The Andrews Family
Janell Andrews and her husband, Glen, felt compelled to give to the COVID fund. Janell’s dad, Harold Stevenson, is currently in memory care and has been living at Presbyterian Manor for 10 years this fall. Her mother, Jan, lived here for six years before she passed away.
“My husband and I chose to donate to help the staff in any way that could facilitate the job they have to do day in and day out. They’re working so hard and doing a fabulous job. The staff is outstanding, as is Susan, and I know they’re doing a good job. Any way we can help support that, they’re going to need it. It’s not much in the scheme of things, but hopefully it helped a little bit,” said Janell.
Janell’s family felt the devastating impact of COVID first-hand.
“My aunt was in a retirement community in Colorado Springs and died of the virus the first part of April. People just don’t realize the challenge in these types of communities is phenomenal. It hit home really fast after they called the quarantine,” she added.
To stay connected, Janell has window visits with her dad and they use a phone to hear each other better.
The Bock Family
Another family that gives generously to Presbyterian Manor throughout the year are the Bocks.
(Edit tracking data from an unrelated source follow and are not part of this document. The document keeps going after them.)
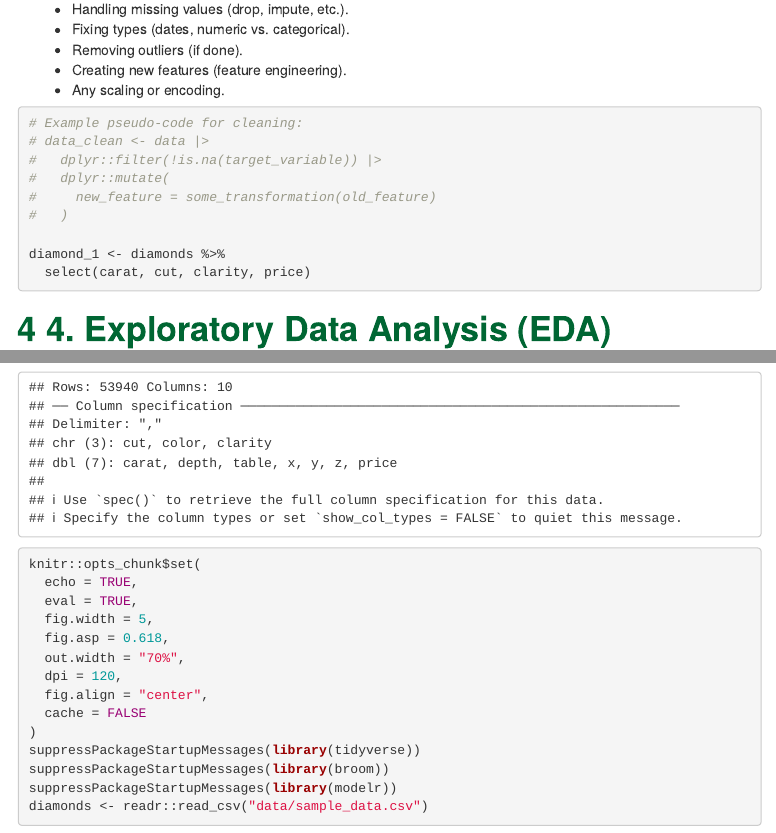
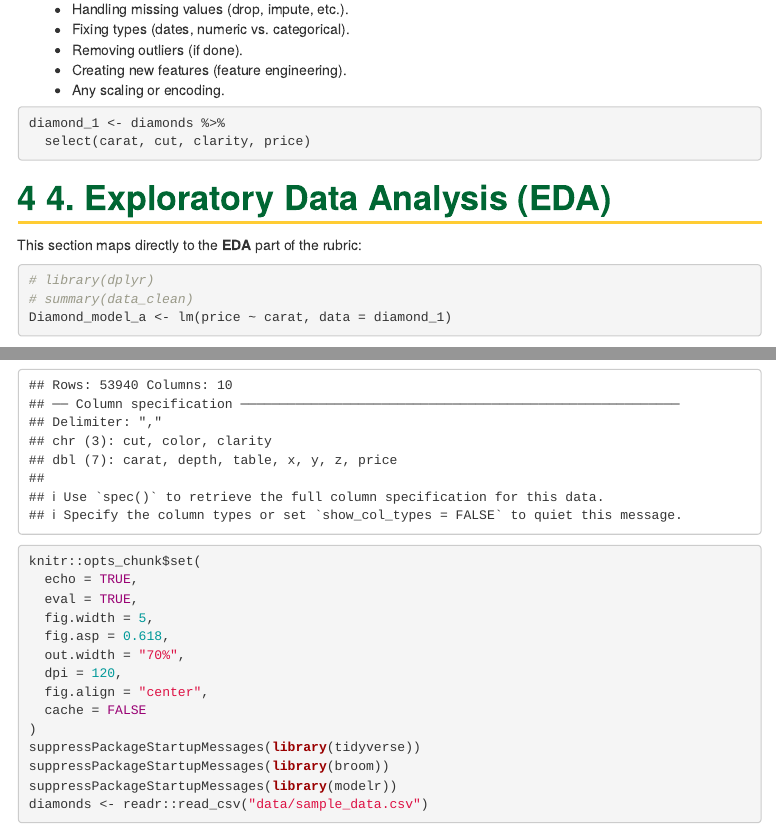
Before and after one commit to JDV-GMU/CDS-101_Final_JAD, an R Markdown document (final_report_template.Rmd): the page in a window 1100 px wide, from 1160 px down, and a second part further down, joined at a grey line. Rendered offline with R 4.5, knitr and Pandoc, with nearby package versions; some code elsewhere in the file could not run offline; common packages that the code uses without loading them are loaded.

Commit message:
Cleaning some

````diff
--- a/final_report_template.Rmd
+++ b/final_report_template.Rmd
@@ -62,13 +62,6 @@ Describe the steps you took to make the data usable, for example:
 -   Any scaling or encoding.
 
 ```{r cleaning, eval=FALSE}
-# Example pseudo-code for cleaning:
-# data_clean <- data |>
-#   dplyr::filter(!is.na(target_variable)) |>
-#   dplyr::mutate(
-#     new_feature = some_transformation(old_feature)
-#   )
-
 diamond_1 <- diamonds %>%
   select(carat, cut, clarity, price)
 ```
````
John Bock has lived on our campus for few years and his wife, Elsie, passed away last year.
“With the onset of COVID 19, we know that everything related to resident care at Emporia Presbyterian Manor has been turned upside down. With these challenges, certainly come increased costs. Will public funds be available to meet these challenges? We do not know. What we do know, is that assistance to help meet these additional needs was not in their budget. We are so thankful that, unlike many communities, the Presbyterian Manor has managed to avoid the devastating consequences of the virus,” said Curtis Bock, son of John Bock.
The Bock family has strong ties to the Emporia Presbyterian Manor that go back nearly 40 years!
“Our family has been helped by the Emporia Presbyterian Manor, starting with my grandmother in the 1980's, and more recently, our good friend Martha Roniger. When it became obvious in 2018 that our parents could no longer manage in their home near Elmdale, my sister and I knew where they should be,” said Curtis. “We have appreciated the good care our mother received before her death last year, and the care my father has received as well. We felt it only right to give back to the caregiving community that has helped our family and loved ones.”
He added, “We are in hopes that the COVID donations will help purchase some of the additional supplies that are needed. We also hope that this pandemic ends soon. If not, we will dig deeper.”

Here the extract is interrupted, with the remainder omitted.